- Practice Mindful Acceptance
In the midst of your anxious experience, take a few deep breaths and say to yourself, I can live with this feeling. Try not to fight the anxious feeling—allowing it be there—while redirecting your attention and life energy to another life task or the present moment.
- Cultivate Healthy Individuation
Relationships are most healthy when the intimacy is accompanied with healthy individuation, where both of you have a life outside the relationship. While you may choose to be with your partner most of the time, still make a point to foster your own friendships and activities outside the relationship. Not only is this part of a healthy relationship but it provides an opportunity to practice and work through the relational insecurity that can stifle the relationship.
How can a self aware person self-help their own anxiety?
The key is spotting the recycled worries when they happen and relate to them in a way where they have less power and presence in your life.
I developed a user-friendly application of mindfulness called the Two-Screen Method which can help. You imagine your internal world—all the different thoughts, feelings, and images that can show up inside you—as a media room with two screens.

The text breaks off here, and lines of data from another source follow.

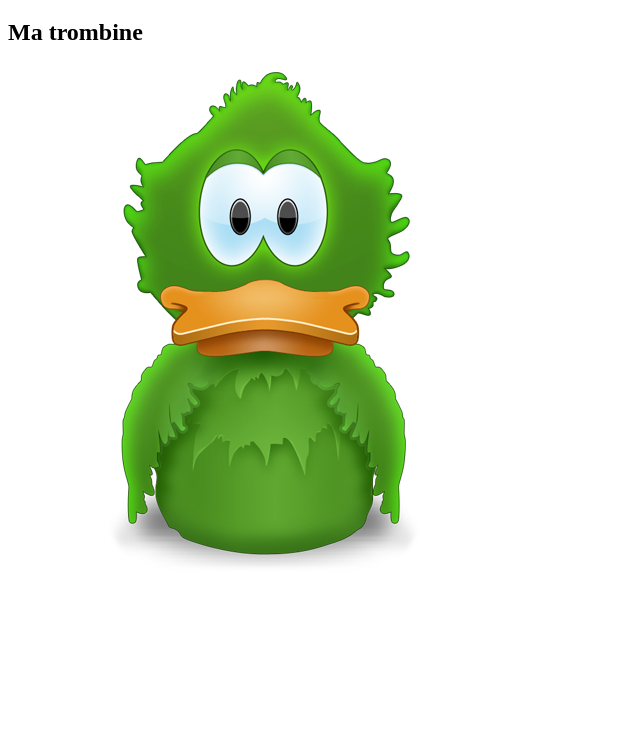
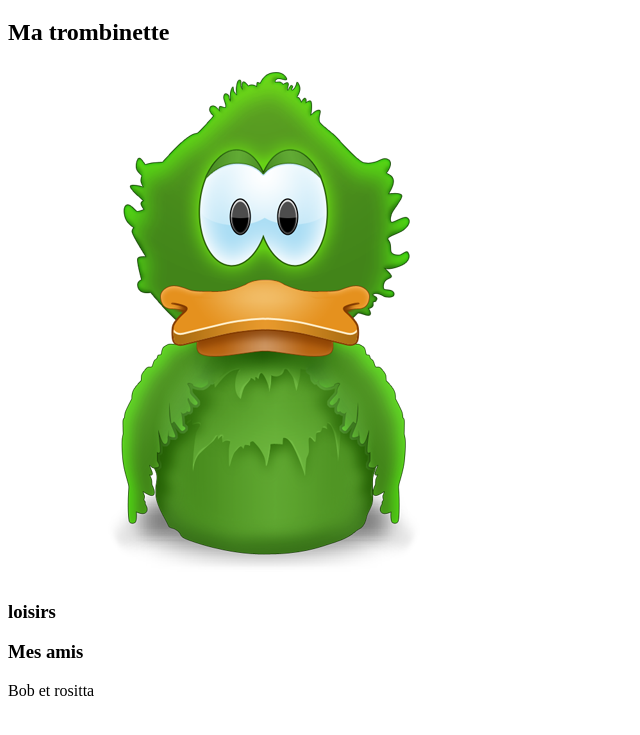
Before and after one commit to laurentFreundWF3/ex1, a plain HTML site: page index.html in a window 1280 px wide. Shown: the part 61-796 px from the top of the page, without its empty margins (0-640 px from the left). Drawn offline with Linux system fonts and the light colour scheme.

Commit message:
Ajout des amis

```diff
--- a/index.html
+++ b/index.html
@@ -6,7 +6,12 @@
 <body>
 <h1>Ma page</h1>
 
-<h2>Ma trombine</h2>
+<h2>Ma trombinette</h2>
 <img src="./img/me.png" alt="Ma photo">
+
+<h3> loisirs </h3>
+
+<h3>Mes amis</h3>
+<p>Bob et rositta</p>
 </body>
 </html>
```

On the forward facing wall is the Front Screen. This is where you experience the present moment and the more life-giving and positive thoughts and feelings—all the internal activity that translates into a sense of well-being and being the best version of who you are.
Off to the right, still inside your mind, is a Side Screen. There is where the fears, worries, insecurities, and other potentially destructive thoughts and feelings show up.
In the first step of the Two-Screen Method you catch yourself hanging out with the anxious worries on the side screen and apply the principle of Accept & Redirect. You redirect your attention to the Front Screen, while allowing the anxious tape to play in your peripheral vision. When your internal eyes get pulled back to the anxious side screen you keep gently redirecting back to the Front Screen.
The second step is using one or more of three anchors I outline in the book, Freedom from Anxious Thoughts & Feelings: A Two-Step Mindfulness Approach for Moving Beyond Fear & Worry, to stay tethered to the Front Screen. You engage in a mindfulness exercise (Mindfulness Anchor) that brings you into the present moment or maybe you engage in a healthy distraction (Health Distractions & Activities Anchor) or loving action (Loving-Action Anchor), where you take the anxious energy and use it as a force for good.
By following these two steps, you will defuse the anxious worries while, at the same time, move your life forward in a positive way.